Dan - check your email. I'm trying to put you in touch with someone who might have done research like you're interested in when putting together his sidecar... which has been extensively stress tested as both a 2-wheeler & 3-.

"not compatible with the forces generated by a solo motorcycle when cornering"
It's difficult to prove a negative - car tires on motorcycles are not dangerous.
If it's true, proving a positive should be much easier - car tires on motorcycles are dangerous.
Have there been any instances of bead failure attributed to using a car tire on a bike?

"All three wheels remain flat on the ground"
"you really can't lean a sidecar during normal operation"
LOL So getting it on 2 wheels isn't considered normal?
I've tried to tell Karl that...
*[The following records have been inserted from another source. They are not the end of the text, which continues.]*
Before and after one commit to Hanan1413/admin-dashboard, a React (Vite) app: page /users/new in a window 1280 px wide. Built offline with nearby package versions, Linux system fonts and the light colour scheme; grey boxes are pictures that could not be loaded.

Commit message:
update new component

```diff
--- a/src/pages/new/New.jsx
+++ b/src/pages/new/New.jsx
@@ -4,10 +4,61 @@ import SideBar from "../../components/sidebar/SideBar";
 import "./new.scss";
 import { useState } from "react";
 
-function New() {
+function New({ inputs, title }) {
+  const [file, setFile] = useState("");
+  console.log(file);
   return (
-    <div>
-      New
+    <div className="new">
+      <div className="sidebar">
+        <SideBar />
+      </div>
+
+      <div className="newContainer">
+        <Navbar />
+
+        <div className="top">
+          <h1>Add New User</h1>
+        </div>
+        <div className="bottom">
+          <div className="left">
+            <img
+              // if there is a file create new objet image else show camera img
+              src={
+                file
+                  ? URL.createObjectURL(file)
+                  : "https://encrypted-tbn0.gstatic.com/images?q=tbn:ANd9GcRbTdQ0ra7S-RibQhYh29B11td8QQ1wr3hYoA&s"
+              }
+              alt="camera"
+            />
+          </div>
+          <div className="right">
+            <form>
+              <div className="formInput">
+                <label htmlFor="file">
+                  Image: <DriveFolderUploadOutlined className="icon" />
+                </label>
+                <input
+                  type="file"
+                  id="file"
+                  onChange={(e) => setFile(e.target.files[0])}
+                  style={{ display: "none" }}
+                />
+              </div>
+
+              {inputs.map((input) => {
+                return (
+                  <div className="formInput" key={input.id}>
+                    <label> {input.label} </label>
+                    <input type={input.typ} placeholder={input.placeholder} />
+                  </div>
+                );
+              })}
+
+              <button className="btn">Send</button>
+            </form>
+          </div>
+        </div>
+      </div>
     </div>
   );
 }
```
irondad said...

I appreciate everyone's input. If there is a scientific study nobody has been able to find it. On either side of the equation. Perhaps it's one of those things that seems too obvious to study.

The Rubber Manufacturers Association ( all the tire folks ) has issued a warning that includes the terms "serious injury or death".


I'm meeting with the team next week for a final resolution. I'll keep you posted.

American Scooterist Blog said...

Late to the party but have to remind you of the old Goodyears. People called them Neverwears because although they had the right profile for a leaning vehicle, they were far too hard a compound to be safe in too many conditions. So while some are only looking at profiles, consider also that the hardness of the sidewalls make such tires more dangerous for us.

Harv

American Scooterist Blog said...

Late to the party but have to remind you of the old Goodyears. People called them Neverwears because although they had the right profile for a leaning vehicle, they were far too hard a compound to be safe in too many conditions. So while some are only looking at profiles, consider also that the hardness of the sidewalls make such tires more dangerous for us.

Harv

Conchscooter said...

"soon..."

Suzu Gladi said...

I do not have an answer for you on this one, but wanted to encourage you to keep on telling us about what goes on in your range classes, your ride reports and your how-to articles. They kept me going through last winter and then when I got on the road again in the spring, all the reading paid off in better control and confidence on my bike.

By the way, that's quite the flood in your new picture!

Suzu

irondad said...

Suzu,

Thank you so much for the comment! One always wonders if their blog actually means something to somebody or if it's just another trivial thing in a world awash in writings.

Perhaps I'll fire it up again soon.

Take care,

Dan